Records from a data source:
---*---

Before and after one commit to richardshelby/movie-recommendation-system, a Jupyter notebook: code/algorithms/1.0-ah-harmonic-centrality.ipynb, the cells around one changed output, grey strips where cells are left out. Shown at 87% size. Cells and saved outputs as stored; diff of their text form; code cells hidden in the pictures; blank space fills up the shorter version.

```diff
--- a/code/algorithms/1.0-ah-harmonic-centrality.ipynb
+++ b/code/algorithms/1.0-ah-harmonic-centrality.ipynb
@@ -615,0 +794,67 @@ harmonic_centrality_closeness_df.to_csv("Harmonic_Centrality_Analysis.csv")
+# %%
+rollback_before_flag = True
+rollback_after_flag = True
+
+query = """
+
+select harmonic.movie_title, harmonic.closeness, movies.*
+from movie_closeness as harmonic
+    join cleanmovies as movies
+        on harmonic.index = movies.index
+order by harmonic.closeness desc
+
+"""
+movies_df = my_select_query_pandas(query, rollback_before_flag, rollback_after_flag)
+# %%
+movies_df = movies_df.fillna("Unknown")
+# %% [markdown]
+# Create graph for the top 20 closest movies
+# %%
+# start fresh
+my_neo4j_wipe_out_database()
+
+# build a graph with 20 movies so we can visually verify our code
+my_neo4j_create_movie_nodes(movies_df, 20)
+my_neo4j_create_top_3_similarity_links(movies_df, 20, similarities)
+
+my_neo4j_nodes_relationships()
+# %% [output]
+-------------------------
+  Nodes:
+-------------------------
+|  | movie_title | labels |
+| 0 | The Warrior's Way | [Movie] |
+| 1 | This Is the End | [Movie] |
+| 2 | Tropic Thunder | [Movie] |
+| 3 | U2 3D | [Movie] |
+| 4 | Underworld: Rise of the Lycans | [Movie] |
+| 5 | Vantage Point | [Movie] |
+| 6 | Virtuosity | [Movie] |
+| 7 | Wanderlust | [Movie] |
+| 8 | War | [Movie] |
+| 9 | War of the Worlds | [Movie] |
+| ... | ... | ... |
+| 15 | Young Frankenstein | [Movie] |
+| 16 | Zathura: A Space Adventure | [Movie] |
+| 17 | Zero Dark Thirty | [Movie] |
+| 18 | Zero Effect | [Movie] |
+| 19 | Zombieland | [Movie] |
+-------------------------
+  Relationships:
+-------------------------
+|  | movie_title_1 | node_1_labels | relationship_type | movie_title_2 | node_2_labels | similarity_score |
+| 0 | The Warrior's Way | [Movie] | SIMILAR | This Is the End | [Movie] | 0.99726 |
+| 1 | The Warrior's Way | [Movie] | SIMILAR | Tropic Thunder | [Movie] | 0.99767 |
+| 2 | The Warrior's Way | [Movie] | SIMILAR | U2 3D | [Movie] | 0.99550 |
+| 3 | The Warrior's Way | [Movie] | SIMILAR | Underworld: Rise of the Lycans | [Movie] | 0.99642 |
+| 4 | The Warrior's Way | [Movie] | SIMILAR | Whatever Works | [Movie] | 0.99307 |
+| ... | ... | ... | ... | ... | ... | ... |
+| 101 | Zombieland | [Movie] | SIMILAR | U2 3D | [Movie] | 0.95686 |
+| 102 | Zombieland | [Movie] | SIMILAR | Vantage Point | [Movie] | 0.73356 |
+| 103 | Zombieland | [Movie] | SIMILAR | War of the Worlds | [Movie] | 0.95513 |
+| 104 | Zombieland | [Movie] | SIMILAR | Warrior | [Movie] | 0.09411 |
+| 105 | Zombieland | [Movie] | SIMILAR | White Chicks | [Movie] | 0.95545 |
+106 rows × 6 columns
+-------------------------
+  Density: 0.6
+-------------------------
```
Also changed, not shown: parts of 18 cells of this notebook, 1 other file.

---*---

### YOUR ASSIGNMENT
In the data above, tally the lines that contain the string "output" and give that figure alone.

### ANSWER BOX
2